Thirteen year old Max moves to a coastal town with his family during World War II to escape the dangers of living in the city. His Dad is bit of an eccentric watchmaker who fell in love with an abandoned estate during a previous visit. The estate has a sad history since the last owners' son, Jacob, died there. It also has a creepy concrete garden of carnival statues. Max finds this disconcerting especially when the statues appear to be living. When terrifying and unexplainable events happen to himself, his siblings and his new friend Roland, Max pushes deep into the past to find out the circumstances surrounding Jacob's death.
Although there is plenty of creepiness in The Prince of Mist, it lacks Zafon's usual flare for turn of phrase. Perhaps it is because it was written for the younger crowd, but I suspect it's more likely due to being his debut novel. It doesn't have that polish I expect from him. As I said, it's a young adult story with the main characters being teens and most of the adults conveniently missing for the second half of the novel. They have to battle dark and evil forces themselves. The things they encounter are the stuff of childhood nightmares: living statues, evil magicians and creepy clowns. Yep, creepy clowns; they get me every time. I haven't been the same since Poltergeist.
|Scarred for life by this guy|
The plot skated along at a nice pace until close to the end where it started to unravel. The ending was somewhat disappointing to me. This is kind of a spoiler (highlight): I thought that good should have triumphed over evil. Another issue I had was with the book was how the point of view for most of the time was Max's but very occasionally it was one of the other kids. It was jarring.
The Prince of Mist has a high creep factor but it's also a coming of age story. War hangs over them all. They've all lost something in the move away from the city and they know the longer the war drags on the more they have to lose.

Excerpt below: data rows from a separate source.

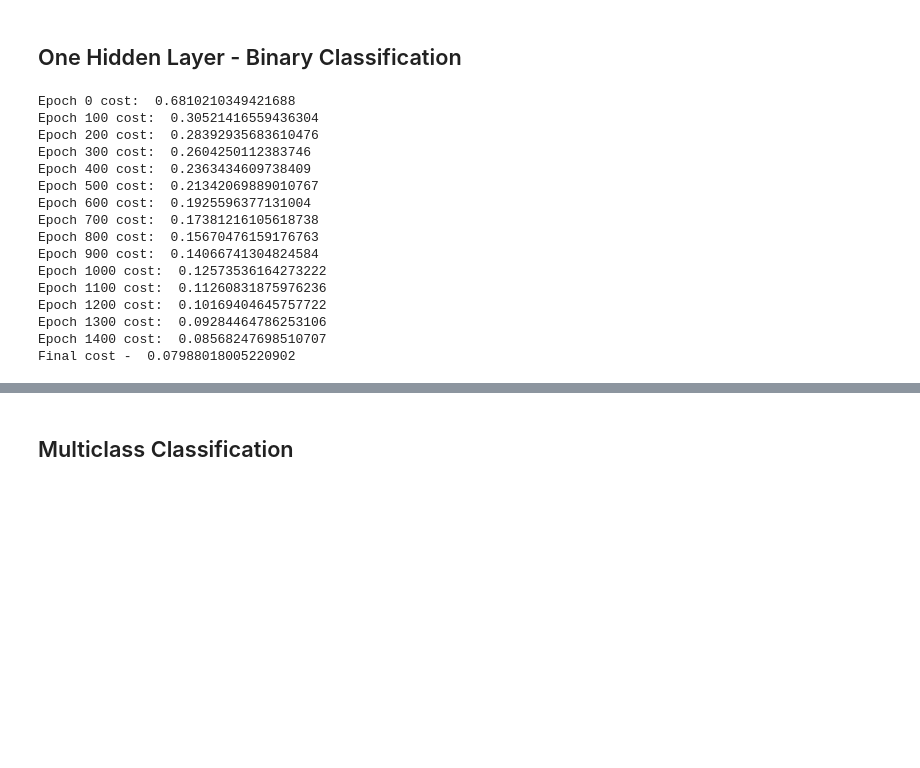
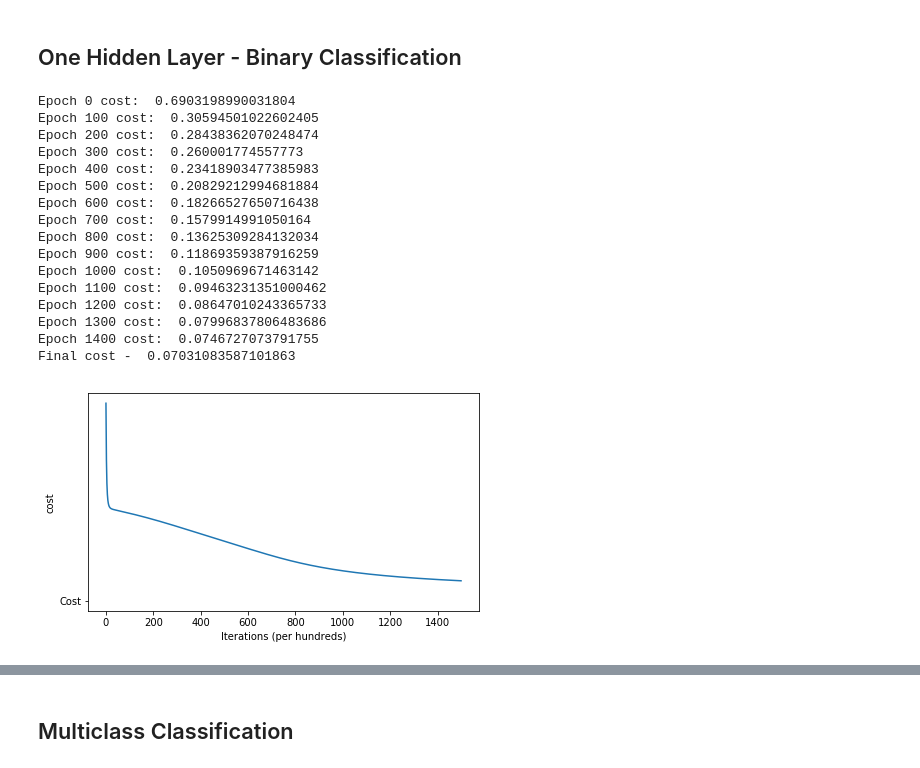
Before and after one commit to damans45/Neural-Networks, a Jupyter notebook: neural_network_classify_digits.ipynb, the cells around one changed output, grey strips where cells are left out. Saved outputs shown, nothing was run; the diff lists cells and outputs as text; code cells hidden in the pictures; blank space fills up the shorter version.

```diff
--- a/neural_network_classify_digits.ipynb
+++ b/neural_network_classify_digits.ipynb
@@ -182,49 +191,58 @@ W1 = np.random.randn(n_h, n_x) * 0.01
 b1 = np.zeros((n_h, 1))
 W2 = np.random.randn(1, n_h) * 0.01
 b2 = np.zeros((1,1))
 
+costs = []
 for i in range(1500):
     Z1 = np.dot(W1, X) + b1
     A1 = sigmoid(Z1)
     Z2 = np.dot(W2, A1) + b2
     A2 = sigmoid(Z2)
 
     cost = compute_loss(Y, A2)
+    costs.append(cost)
 
     dZ2 = A2 - Y
     dW2 = (1/m) * np.dot(dZ2, A1.T)
     db2 = (1/m) * np.sum(dZ2, axis = 1, keepdims = True)
 
     dA1 = np.dot(W2.T, dZ2)
     dZ1 = dA1 * sigmoid(Z1) * (1 - sigmoid(Z1))
     dW1 = (1./m) * np.dot(dZ1, X.T)
     db1 = (1./m) * np.sum(dZ1, axis=1, keepdims=True)
 
     W2 = W2 - learning_rate * dW2
     b2 = b2 - learning_rate * db2
     W1 = W1 - learning_rate * dW1
     b1 = b1 - learning_rate * db1
 
     if i % 100 == 0:
         print("Epoch", i, "cost: ", cost)
 print('Final cost - ', cost)
+
+plt.plot(costs)
+plt.plot('Cost')
+plt.ylabel('cost')
+plt.xlabel('Iterations (per hundreds)')
+plt.show()
 # %% [output]
-Epoch 0 cost:  0.6810210349421688
-Epoch 100 cost:  0.30521416559436304
-Epoch 200 cost:  0.28392935683610476
-Epoch 300 cost:  0.2604250112383746
-Epoch 400 cost:  0.2363434609738409
-Epoch 500 cost:  0.21342069889010767
-Epoch 600 cost:  0.1925596377131004
-Epoch 700 cost:  0.17381216105618738
-Epoch 800 cost:  0.15670476159176763
-Epoch 900 cost:  0.14066741304824584
-Epoch 1000 cost:  0.12573536164273222
-Epoch 1100 cost:  0.11260831875976236
-Epoch 1200 cost:  0.10169404645757722
-Epoch 1300 cost:  0.09284464786253106
-Epoch 1400 cost:  0.08568247698510707
-Final cost -  0.07988018005220902
+Epoch 0 cost:  0.6903198990031804
+Epoch 100 cost:  0.30594501022602405
+Epoch 200 cost:  0.28438362070248474
+Epoch 300 cost:  0.260001774557773
+Epoch 400 cost:  0.23418903477385983
+Epoch 500 cost:  0.20829212994681884
+Epoch 600 cost:  0.18266527650716438
+Epoch 700 cost:  0.1579914991050164
+Epoch 800 cost:  0.13625309284132034
+Epoch 900 cost:  0.11869359387916259
+Epoch 1000 cost:  0.1050969671463142
+Epoch 1100 cost:  0.09463231351000462
+Epoch 1200 cost:  0.08647010243365733
+Epoch 1300 cost:  0.07996837806483686
+Epoch 1400 cost:  0.0746727073791755
+Final cost -  0.07031083587101863
+[figure, added]
 # %%
 Z1 = np.matmul(W1, X_test) + b1
 A1 = sigmoid(Z1)
```
Also changed, not shown: parts of 10 cells of this notebook.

About the audio: Jonathan Davis was an excellent narrator but the audio incorporated music and sound effects into the story. I don't like that.